YOUR GOAL ▸ Everything below from the line with "[设计模式]优化UML图" to the last line, both included, is to be written out exactly, with nothing added.

RECORDS SUPPLIED ▸

________________

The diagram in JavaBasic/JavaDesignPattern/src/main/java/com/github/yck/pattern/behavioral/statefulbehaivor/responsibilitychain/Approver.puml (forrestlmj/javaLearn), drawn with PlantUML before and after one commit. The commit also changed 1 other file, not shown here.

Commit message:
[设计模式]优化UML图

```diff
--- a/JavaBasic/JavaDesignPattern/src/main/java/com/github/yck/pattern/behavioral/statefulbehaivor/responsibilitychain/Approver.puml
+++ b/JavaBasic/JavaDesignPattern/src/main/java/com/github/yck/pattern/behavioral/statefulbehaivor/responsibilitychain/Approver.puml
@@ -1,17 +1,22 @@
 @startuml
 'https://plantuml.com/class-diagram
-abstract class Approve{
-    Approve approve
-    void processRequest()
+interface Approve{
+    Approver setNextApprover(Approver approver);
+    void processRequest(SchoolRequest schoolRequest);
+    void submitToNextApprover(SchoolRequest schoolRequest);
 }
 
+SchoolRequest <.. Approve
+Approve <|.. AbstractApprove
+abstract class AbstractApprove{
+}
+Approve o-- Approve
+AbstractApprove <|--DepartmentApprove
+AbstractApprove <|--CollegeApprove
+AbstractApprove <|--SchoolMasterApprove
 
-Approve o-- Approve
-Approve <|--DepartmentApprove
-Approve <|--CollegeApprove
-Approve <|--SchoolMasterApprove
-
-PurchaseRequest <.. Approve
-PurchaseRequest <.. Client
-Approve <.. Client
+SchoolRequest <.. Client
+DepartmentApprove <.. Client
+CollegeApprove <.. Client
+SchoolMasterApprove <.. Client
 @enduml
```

________________

REPLY ▸
[设计模式]优化UML图

```diff
--- a/JavaBasic/JavaDesignPattern/src/main/java/com/github/yck/pattern/behavioral/statefulbehaivor/responsibilitychain/Approver.puml
+++ b/JavaBasic/JavaDesignPattern/src/main/java/com/github/yck/pattern/behavioral/statefulbehaivor/responsibilitychain/Approver.puml
@@ -1,17 +1,22 @@
 @startuml
 'https://plantuml.com/class-diagram
-abstract class Approve{
-    Approve approve
-    void processRequest()
+interface Approve{
+    Approver setNextApprover(Approver approver);
+    void processRequest(SchoolRequest schoolRequest);
+    void submitToNextApprover(SchoolRequest schoolRequest);
 }
 
+SchoolRequest <.. Approve
+Approve <|.. AbstractApprove
+abstract class AbstractApprove{
+}
+Approve o-- Approve
+AbstractApprove <|--DepartmentApprove
+AbstractApprove <|--CollegeApprove
+AbstractApprove <|--SchoolMasterApprove
 
-Approve o-- Approve
-Approve <|--DepartmentApprove
-Approve <|--CollegeApprove
-Approve <|--SchoolMasterApprove
-
-PurchaseRequest <.. Approve
-PurchaseRequest <.. Client
-Approve <.. Client
+SchoolRequest <.. Client
+DepartmentApprove <.. Client
+CollegeApprove <.. Client
+SchoolMasterApprove <.. Client
 @enduml
```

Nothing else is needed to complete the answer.